7 Ways to Succeed at Forgetting

Your inner critic helps you remember pain and disappointment.

Negative memories rain like rocks. Botched projects increase anxiety. Bungled relationships motivate isolation. Anxiety and isolation limit your life.

Research says you remember bad experiences with greater frequency, detail, and intensity than good.

Every manager I know wrestles with an annoying inner critic.

Forget about silencing your inner critic.

Image of an elephant forgetting.

Everyone wants to strengthen memory, but sometimes it's better to succeed at forgetting.

Everyone wants to strengthen memory, but sometimes it’s better to succeed at forgetting.

7 ways to succeed at forgetting:

Don’t give pain and disappointment permission to govern the present. When pain and disappointment rule, the future hides behind the horizon.

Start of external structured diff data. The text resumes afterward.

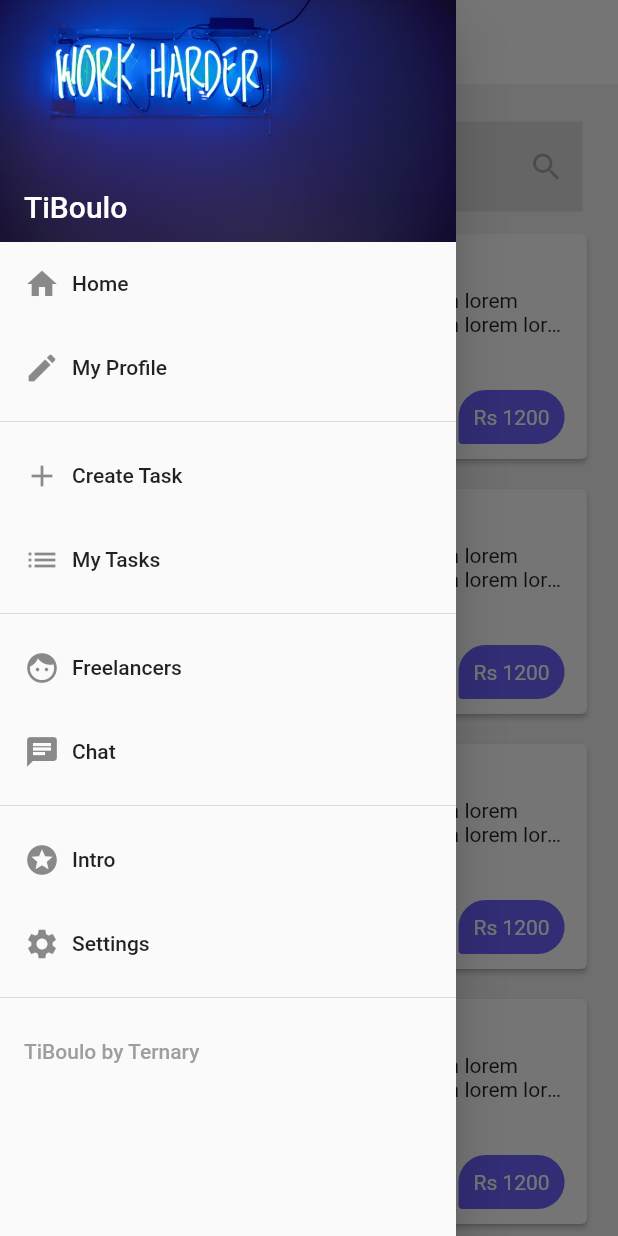
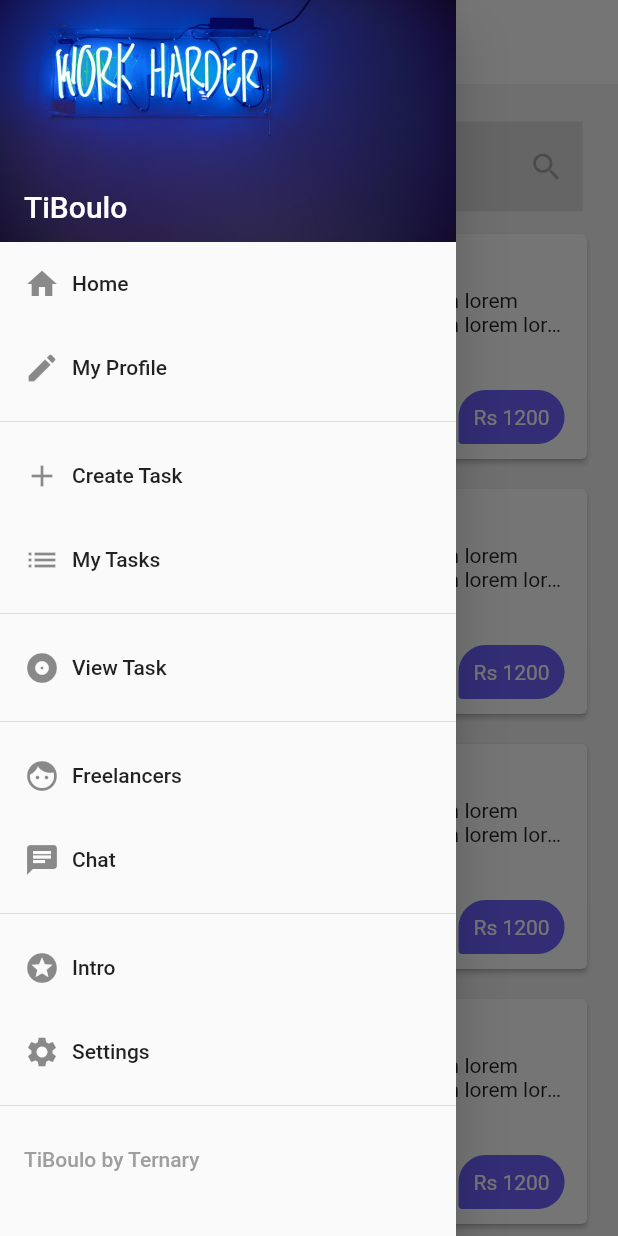
Before and after one commit to yuvraj108c/Ti-boulo, a Flutter app: the HomeScreen screen opened by its route, with the side drawer open, on a phone screen of 412 x 824 dp. Run offline on Flutter 3.47's test engine with Material 2 defaults, Android fonts, the phone set to English and light mode, and no system bars; our stand-ins replace getflutter, introduction_screen; missing offline and left inert: date_range_picker, flutter_tagging, google_map_location_picker; network calls fail.

Commit message:
Fix issues + refactoring

```diff
--- a/lib/constants.dart
+++ b/lib/constants.dart
@@ -1,7 +1,4 @@
 import 'package:flutter/material.dart';
-import 'package:getflutter/components/list_tile/gf_list_tile.dart';
-import 'package:ti_boulo/widgets/Tag.dart';
-import 'package:ti_boulo/widgets/TaskItem.dart';
 
 // Colors
 const kMainColor = Color(0xFF6c63ff);
@@ -16,19 +13,6 @@ const kSubtitleStyle = TextStyle(
 
 // Location API Key
 const APIKEY = "AIzaSyAxiXZvMz-x1SEPcvVQntd7Xkzhf80aC74";
-
-generateTagsFromStrings(List<String> t) { // TODO: Move to lib/util
-  var tags = <Tag>[];
-  t.forEach((i) {
-    var tag = new Tag(
-      color: kMainColor,
-      title: i,
-    );
-    tags.add(tag);
-  });
-  return tags;
-}
-
 
 // Profile
 final String about = "Wall painter";
@@ -92,36 +76,3 @@ List<Map> ktasks = [
     'tags': ["construction", "manual"],
   }
 ];
-
-// utils
-generateTilesFromExperience(List<String> t) {
-  var experiences = <Widget>[];
-  t.forEach((i) {
-    var exp = new GFListTile(
-      color: Color(0xFFe5e5e5),
-      description: Text(i),
-      icon: Icon(Icons.keyboard_arrow_right, size: 30.0),
-    );
-    experiences.add(exp);
-    experiences.add(SizedBox(
-      height: 10.0,
-    ));
-  });
-  return experiences;
-}
-
-generateTaskTiles(List<Map> t) {
-  var tasks = <TaskItem>[];
-  t.forEach((i) {
-    var task = new TaskItem(
-      title: i["title"],
-      description: i["description"],
-      date: i["date"],
-      price: i["price"],
-      location: i["location"],
-      tags: i["tags"],
-    );
-    tasks.add(task);
-  });
-  return tasks;
-}
--- a/lib/screens/Home.dart
+++ b/lib/screens/Home.dart
@@ -1,4 +1,5 @@
 import 'package:flutter/material.dart';
+import 'package:ti_boulo/utils/functions.dart';
 import 'package:ti_boulo/widgets/MyAppBar.dart';
 import 'package:ti_boulo/widgets/MyDrawer.dart';
 import 'package:ti_boulo/constants.dart';
--- a/lib/screens/Intro.dart
+++ b/lib/screens/Intro.dart
@@ -18,19 +18,19 @@ class IntroScreen extends StatelessWidget {
         PageViewModel(
           title: "Work",
           body: "Get paid for your valuable skills by working on projects.",
-          image: Image.asset('assets/painter.png'),
+          image: Image.asset('assets/images/painter.png'),
           decoration: pageDecoration,
         ),
         PageViewModel(
           title: "Hire",
           body: "Hire freelancers to work on your projects.",
-          image: Image.asset('assets/hire.png'),
+          image: Image.asset('assets/images/hire.png'),
           decoration: pageDecoration,
         ),
         PageViewModel(
           title: "Manage",
           body: "Manage the money you earn.",
-          image: Image.asset('assets/manage.png'),
+          image: Image.asset('assets/images/manage.png'),
           decoration: pageDecoration,
         ),
       ],
--- a/lib/screens/Profile.dart
+++ b/lib/screens/Profile.dart
@@ -1,9 +1,9 @@
 import 'package:flutter/material.dart';
 import 'package:getflutter/getflutter.dart';
 import 'package:ti_boulo/constants.dart';
+import 'package:ti_boulo/utils/functions.dart';
 import 'package:ti_boulo/widgets/ImageGrid.dart';
 import 'package:ti_boulo/widgets/MyAppBar.dart';
-import 'package:ti_boulo/widgets/MyDrawer.dart';
 
 class ProfileScreen extends StatefulWidget {
   ProfileScreen({Key key}) : super(key: key);
@@ -23,7 +23,6 @@ class _ProfileScreenState extends State<ProfileScreen> {
         title: "Profile",
         actions: <Widget>[IconButton(icon: Icon(Icons.edit), onPressed: () {})],
       ),
-      drawer: MyDrawer(),
       body: SingleChildScrollView(
         child: Container(
           margin: EdgeInsets.symmetric(vertical: 10.0, horizontal: sWidth / 14),
--- a/lib/screens/Task.dart
+++ b/lib/screens/Task.dart
@@ -4,7 +4,6 @@ import 'package:google_map_location_picker/google_map_location_picker.dart';
 import 'package:ti_boulo/models/task.dart';
 import 'package:ti_boulo/utils/Validator.dart';
 import 'package:ti_boulo/widgets/MyAppBar.dart';
-import 'package:ti_boulo/widgets/MyDrawer.dart';
 import 'package:date_range_picker/date_range_picker.dart' as DateRagePicker;
 
 import '../constants.dart';
@@ -20,11 +19,10 @@ class _TaskScreenState extends State<TaskScreen> {
   @override
   Widget build(BuildContext context) {
     return Scaffold(
-      appBar: MyAppBar(title: "Task"),
+      appBar: MyAppBar(title: " Create task"),
       body: Center(
         child: CreateTask(),
       ),
-      drawer: MyDrawer(),
       // floatingActionButton: new FloatingActionButton.extended(
       //     onPressed: null, label: new Text("Save"), icon: Icon(Icons.save))
     );
--- a/lib/screens/ViewTask.dart
+++ b/lib/screens/ViewTask.dart
@@ -2,6 +2,7 @@ import 'package:flutter/material.dart';
 import 'package:getflutter/components/image/gf_image_overlay.dart';
 import 'package:getflutter/components/typography/gf_typography.dart';
 import 'package:getflutter/getflutter.dart';
+import 'package:ti_boulo/utils/functions.dart';
 import 'package:ti_boulo/widgets/MyAppBar.dart';
 import 'package:ti_boulo/widgets/PriceTag.dart';
 import '../constants.dart';
--- /dev/null
+++ b/lib/utils/functions.dart
@@ -0,0 +1,49 @@
+import 'package:flutter/material.dart';
+import 'package:getflutter/components/list_tile/gf_list_tile.dart';
+import 'package:ti_boulo/widgets/Tag.dart';
+import 'package:ti_boulo/widgets/TaskItem.dart';
+import '../constants.dart';
+
+generateTilesFromExperience(List<String> t) {
+  var experiences = <Widget>[];
+  t.forEach((i) {
+    var exp = new GFListTile(
+      color: Color(0xFFe5e5e5),
+      description: Text(i),
+      icon: Icon(Icons.keyboard_arrow_right, size: 30.0),
+    );
+    experiences.add(exp);
+    experiences.add(SizedBox(
+      height: 10.0,
+    ));
+  });
+  return experiences;
+}
+
+generateTaskTiles(List<Map> t) {
+  var tasks = <TaskItem>[];
+  t.forEach((i) {
+    var task = new TaskItem(
+      title: i["title"],
+      description: i["description"],
+      date: i["date"],
+      price: i["price"],
+      location: i["location"],
+      tags: i["tags"],
+    );
+    tasks.add(task);
+  });
+  return tasks;
+}
+
+generateTagsFromStrings(List<String> t) {
+  var tags = <Tag>[];
+  t.forEach((i) {
+    var tag = new Tag(
+      color: kMainColor,
+      title: i,
+    );
+    tags.add(tag);
+  });
+  return tags;
+}
--- a/lib/widgets/MyDrawer.dart
+++ b/lib/widgets/MyDrawer.dart
@@ -13,19 +13,25 @@ class MyDrawer extends StatelessWidget {
           _createDrawerItem(
               icon: Icons.home,
               text: 'Home',
-              onTap: () =>
-                  Navigator.pushReplacementNamed(context, Routes.home)),
+              onTap: () {
+                Navigator.pop(context);
+                Navigator.pushReplacementNamed(context, Routes.home);
+              }),
           _createDrawerItem(
               icon: Icons.edit,
               text: 'My Profile',
-              onTap: () =>
-                  Navigator.pushNamed(context, Routes.profile)),
+              onTap: () {
+                Navigator.pop(context);
+                Navigator.pushNamed(context, Routes.profile);
+              }),
           Divider(),
           _createDrawerItem(
               icon: Icons.add,
               text: 'Create Task',
-              onTap: () =>
-                  Navigator.pushNamed(context, Routes.task)),
+              onTap: () {
+                Navigator.pop(context);
+                Navigator.pushNamed(context, Routes.task);
+              }),
           _createDrawerItem(
             // Tasks created by the current user
             icon: Icons.list,
@@ -35,14 +41,26 @@ class MyDrawer extends StatelessWidget {
           ),
           Divider(),
           _createDrawerItem(
+              // Tasks created by the current user
+              icon: Icons.album,
+              text: 'View Task',
+              onTap: () {
+                Navigator.pop(context);
+                Navigator.pushNamed(context, Routes.viewTask);
+              }),
+          Divider(),
+          _createDrawerItem(
               icon: Icons.face, text: 'Freelancers'), // List of freelancers
           _createDrawerItem(icon: Icons.chat, text: 'Chat'), // List of chats
           Divider(),
           _createDrawerItem(
-              icon: Icons.stars, text: 'Intro',
-            onTap: () =>
-                Navigator.pushNamed(context, Routes.intro)
-            ), // Introduction Screen
+              icon: Icons.stars,
+              text: 'Intro',
+              onTap: () {
+                Navigator.pushNamed(
+                    context, Routes.intro); // Introduction Screen
+              }),
+
           _createDrawerItem(
               icon: Icons.settings, text: 'Settings'), // App Settings
           Divider(),
--- a/lib/widgets/TaskItem.dart
+++ b/lib/widgets/TaskItem.dart
@@ -1,6 +1,7 @@
 import 'package:flutter/material.dart';
 import 'package:ti_boulo/constants.dart';
 import 'package:ti_boulo/widgets/PriceTag.dart';
+import 'package:ti_boulo/utils/functions.dart';
 
 class TaskItem extends StatelessWidget {
   final String imageUrl;
```
Also changed, not shown: lib/models/task.dart (+8 -9 lines), pubspec.yaml (+1 -47 lines), assets/images/hire.png (renamed from assets/hire.png), assets/images/manage.png (renamed from assets/manage.png), assets/images/painter.png (renamed from assets/painter.png).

The past is an anchor when it’s the reason you don’t reach for the future.

You can’t erase memory. You always remember painful experiences, disappointments, and failures.

Forgetting is choosing to act without pain and disappointment in mind. Remembering is choosing to act WITH vision and opportunity in mind.

You don’t forget by trying to forget. You succeed at forgetting by acting with the future in mind.

Image of elephants walking toward the sun.

Dwelling on a painful past turns you into a ‘don’t want’ person. You don’t want painful experiences coming back. If you want to succeed, be a ‘do want’ person.

Aspiration finds fulfillment in a forward-facing life.

7 ways to succeed at forgetting:

  1. Forget failure. Remember lessons.
  2. Forget disappointment. Remember what you saw in yourself.
  3. Forget pain. Remember people that enabled your growth.
  4. Forget the mess. Remember the reward.
  5. Forget things that weakened you. Remember that you’re stronger today.
  6. Forget jerk-holes that threw barriers. Remember people who provided opportunity. It’s self-destructive to live with detractors and haters in mind.
  7. Forget doubt. Remember things that strengthen belief. Remember times you overcame adversity instead of times you threw in the towel.

People are miserable because their body is in the present, but their mind grovels in the past.

What’s important to remember when you’re trying to forget?

What will you choose to remember today? (Remembering is acting with something in mind. It’s not simply recall.)